Requirement:
The goal here is an exact copy of the entries below, without their pictures.

Dataset excerpts:
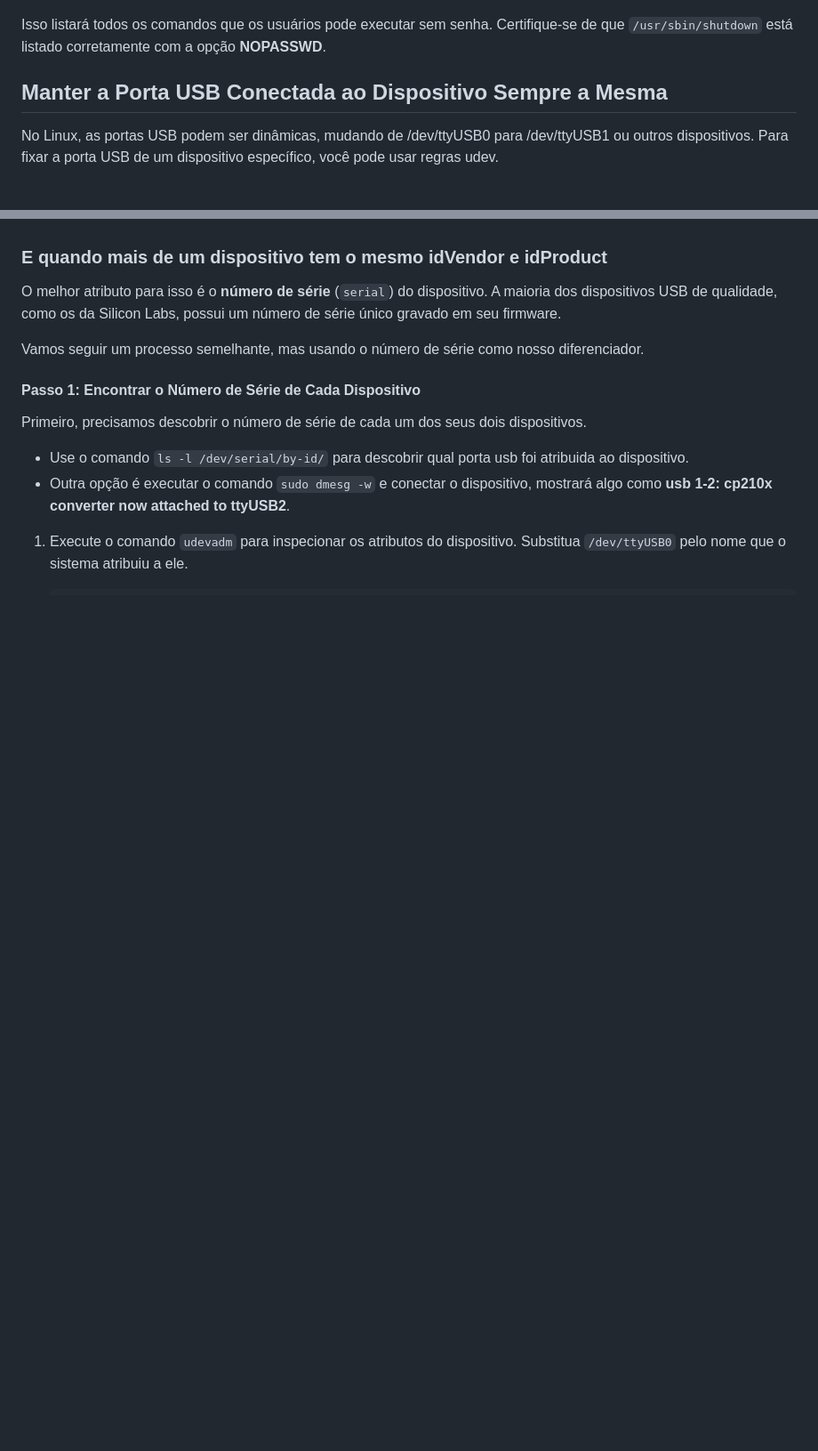
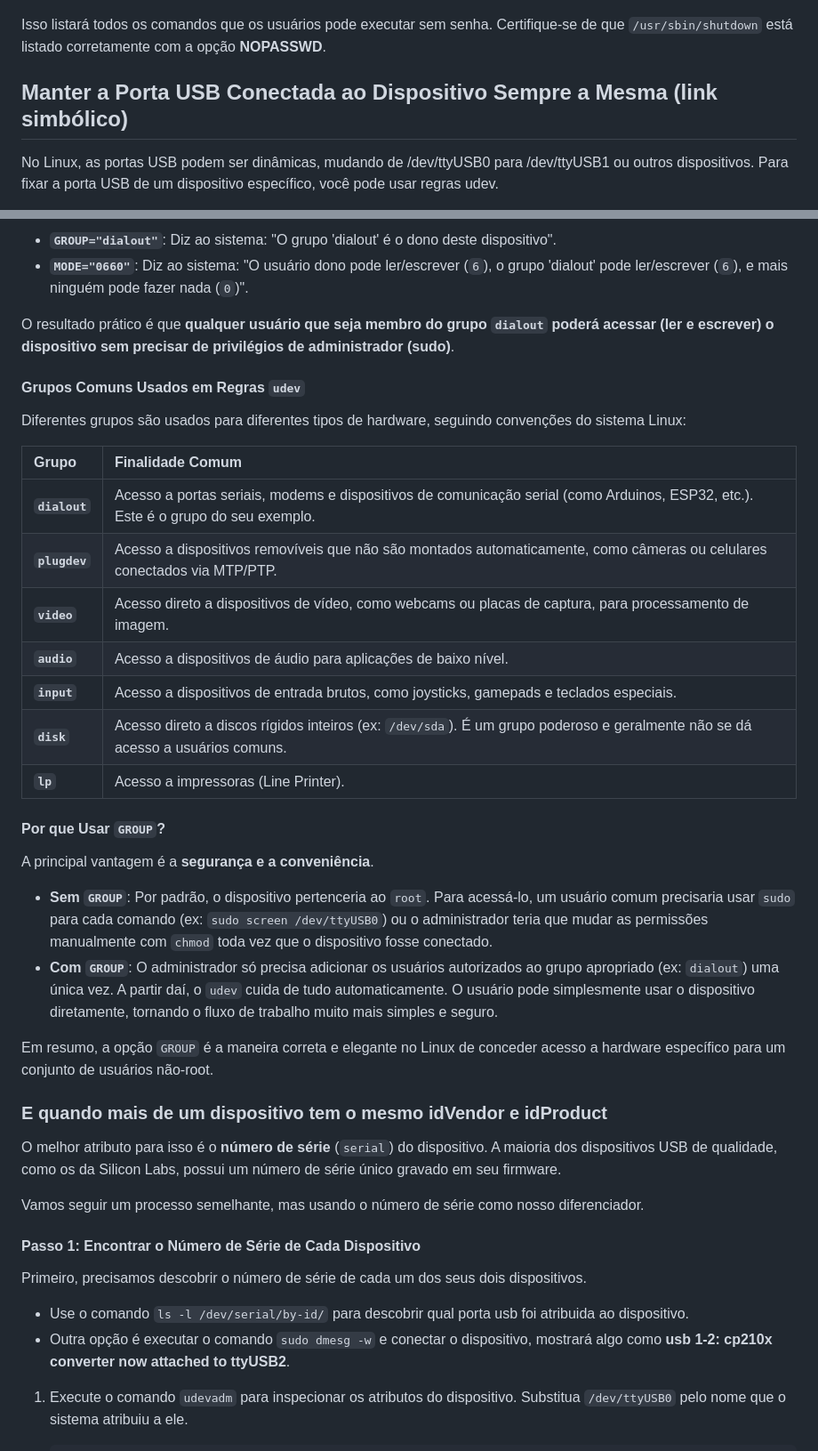
Before and after one commit to marcospontoexe/Linux, a Markdown page: README.md, 2 parts joined by grey strips. Shown at 89% size. Drawn GitHub-style; blank space fills up the shorter version.

```diff
--- a/README.md
+++ b/README.md
@@ -293,7 +293,7 @@ sudo -u ubuntu sudo -l
 Isso listará todos os comandos que os usuários  pode executar sem senha. Certifique-se de que
 `/usr/sbin/shutdown` está listado corretamente com a opção **NOPASSWD**.
 
-## Manter a Porta USB Conectada ao Dispositivo Sempre a Mesma
+## Manter a Porta USB Conectada ao Dispositivo Sempre a Mesma (link simbólico)
 No Linux, as portas USB podem ser dinâmicas, mudando de /dev/ttyUSB0 para /dev/ttyUSB1 ou outros dispositivos. Para fixar a porta USB de um dispositivo específico, você pode usar regras udev.
 
 1. Conecte o DIspositivo e encontre os detalhes do dispositivo com o comando `lsusb`.
@@ -331,3 +378,30 @@ Agora, seu Arduino sempre estará acessível através do link simbólico /dev/ar
+*   **`GROUP="dialout"`**: Diz ao sistema: "O grupo 'dialout' é o dono deste dispositivo".
+*   **`MODE="0660"`**: Diz ao sistema: "O usuário dono pode ler/escrever (`6`), o grupo 'dialout' pode ler/escrever (`6`), e mais ninguém pode fazer nada (`0`)".
+
+O resultado prático é que **qualquer usuário que seja membro do grupo `dialout` poderá acessar (ler e escrever) o dispositivo sem precisar de privilégios de administrador (sudo)**.
+
+#### Grupos Comuns Usados em Regras `udev`
+
+Diferentes grupos são usados para diferentes tipos de hardware, seguindo convenções do sistema Linux:
+
+| Grupo | Finalidade Comum |
+| :--- | :--- |
+| **`dialout`** | Acesso a portas seriais, modems e dispositivos de comunicação serial (como Arduinos, ESP32, etc.). Este é o grupo do seu exemplo. |
+| **`plugdev`** | Acesso a dispositivos removíveis que não são montados automaticamente, como câmeras ou celulares conectados via MTP/PTP. |
+| **`video`** | Acesso direto a dispositivos de vídeo, como webcams ou placas de captura, para processamento de imagem. |
+| **`audio`** | Acesso a dispositivos de áudio para aplicações de baixo nível. |
+| **`input`** | Acesso a dispositivos de entrada brutos, como joysticks, gamepads e teclados especiais. |
+| **`disk`** | Acesso direto a discos rígidos inteiros (ex: `/dev/sda`). É um grupo poderoso e geralmente não se dá acesso a usuários comuns. |
+| **`lp`** | Acesso a impressoras (Line Printer). |
+
+#### Por que Usar `GROUP`?
+
+A principal vantagem é a **segurança e a conveniência**.
+
+*   **Sem `GROUP`**: Por padrão, o dispositivo pertenceria ao `root`. Para acessá-lo, um usuário comum precisaria usar `sudo` para cada comando (ex: `sudo screen /dev/ttyUSB0`) ou o administrador teria que mudar as permissões manualmente com `chmod` toda vez que o dispositivo fosse conectado.
+*   **Com `GROUP`**: O administrador só precisa adicionar os usuários autorizados ao grupo apropriado (ex: `dialout`) uma única vez. A partir daí, o `udev` cuida de tudo automaticamente. O usuário pode simplesmente usar o dispositivo diretamente, tornando o fluxo de trabalho muito mais simples e seguro.
+
+Em resumo, a opção `GROUP` é a maneira correta e elegante no Linux de conceder acesso a hardware específico para um conjunto de usuários não-root.
 
 ### E quando mais de um dispositivo tem o mesmo **idVendor** e **idProduct**
 O melhor atributo para isso é o **número de série** (`serial`) do dispositivo. A maioria dos dispositivos USB de qualidade, como os da Silicon Labs, possui um número de série único gravado em seu firmware.
```
Also changed, not shown: other parts of README.md (+47 -0 lines).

Written reply:
Before and after one commit to marcospontoexe/Linux, a Markdown page: README.md, 2 parts joined by grey strips. Shown at 89% size. Drawn GitHub-style; blank space fills up the shorter version.

```diff
--- a/README.md
+++ b/README.md
@@ -293,7 +293,7 @@ sudo -u ubuntu sudo -l
 Isso listará todos os comandos que os usuários  pode executar sem senha. Certifique-se de que
 `/usr/sbin/shutdown` está listado corretamente com a opção **NOPASSWD**.
 
-## Manter a Porta USB Conectada ao Dispositivo Sempre a Mesma
+## Manter a Porta USB Conectada ao Dispositivo Sempre a Mesma (link simbólico)
 No Linux, as portas USB podem ser dinâmicas, mudando de /dev/ttyUSB0 para /dev/ttyUSB1 ou outros dispositivos. Para fixar a porta USB de um dispositivo específico, você pode usar regras udev.
 
 1. Conecte o DIspositivo e encontre os detalhes do dispositivo com o comando `lsusb`.
@@ -331,3 +378,30 @@ Agora, seu Arduino sempre estará acessível através do link simbólico /dev/ar
+*   **`GROUP="dialout"`**: Diz ao sistema: "O grupo 'dialout' é o dono deste dispositivo".
+*   **`MODE="0660"`**: Diz ao sistema: "O usuário dono pode ler/escrever (`6`), o grupo 'dialout' pode ler/escrever (`6`), e mais ninguém pode fazer nada (`0`)".
+
+O resultado prático é que **qualquer usuário que seja membro do grupo `dialout` poderá acessar (ler e escrever) o dispositivo sem precisar de privilégios de administrador (sudo)**.
+
+#### Grupos Comuns Usados em Regras `udev`
+
+Diferentes grupos são usados para diferentes tipos de hardware, seguindo convenções do sistema Linux:
+
+| Grupo | Finalidade Comum |
+| :--- | :--- |
+| **`dialout`** | Acesso a portas seriais, modems e dispositivos de comunicação serial (como Arduinos, ESP32, etc.). Este é o grupo do seu exemplo. |
+| **`plugdev`** | Acesso a dispositivos removíveis que não são montados automaticamente, como câmeras ou celulares conectados via MTP/PTP. |
+| **`video`** | Acesso direto a dispositivos de vídeo, como webcams ou placas de captura, para processamento de imagem. |
+| **`audio`** | Acesso a dispositivos de áudio para aplicações de baixo nível. |
+| **`input`** | Acesso a dispositivos de entrada brutos, como joysticks, gamepads e teclados especiais. |
+| **`disk`** | Acesso direto a discos rígidos inteiros (ex: `/dev/sda`). É um grupo poderoso e geralmente não se dá acesso a usuários comuns. |
+| **`lp`** | Acesso a impressoras (Line Printer). |
+
+#### Por que Usar `GROUP`?
+
+A principal vantagem é a **segurança e a conveniência**.
+
+*   **Sem `GROUP`**: Por padrão, o dispositivo pertenceria ao `root`. Para acessá-lo, um usuário comum precisaria usar `sudo` para cada comando (ex: `sudo screen /dev/ttyUSB0`) ou o administrador teria que mudar as permissões manualmente com `chmod` toda vez que o dispositivo fosse conectado.
+*   **Com `GROUP`**: O administrador só precisa adicionar os usuários autorizados ao grupo apropriado (ex: `dialout`) uma única vez. A partir daí, o `udev` cuida de tudo automaticamente. O usuário pode simplesmente usar o dispositivo diretamente, tornando o fluxo de trabalho muito mais simples e seguro.
+
+Em resumo, a opção `GROUP` é a maneira correta e elegante no Linux de conceder acesso a hardware específico para um conjunto de usuários não-root.
 
 ### E quando mais de um dispositivo tem o mesmo **idVendor** e **idProduct**
 O melhor atributo para isso é o **número de série** (`serial`) do dispositivo. A maioria dos dispositivos USB de qualidade, como os da Silicon Labs, possui um número de série único gravado em seu firmware.
```
Also changed, not shown: other parts of README.md (+47 -0 lines).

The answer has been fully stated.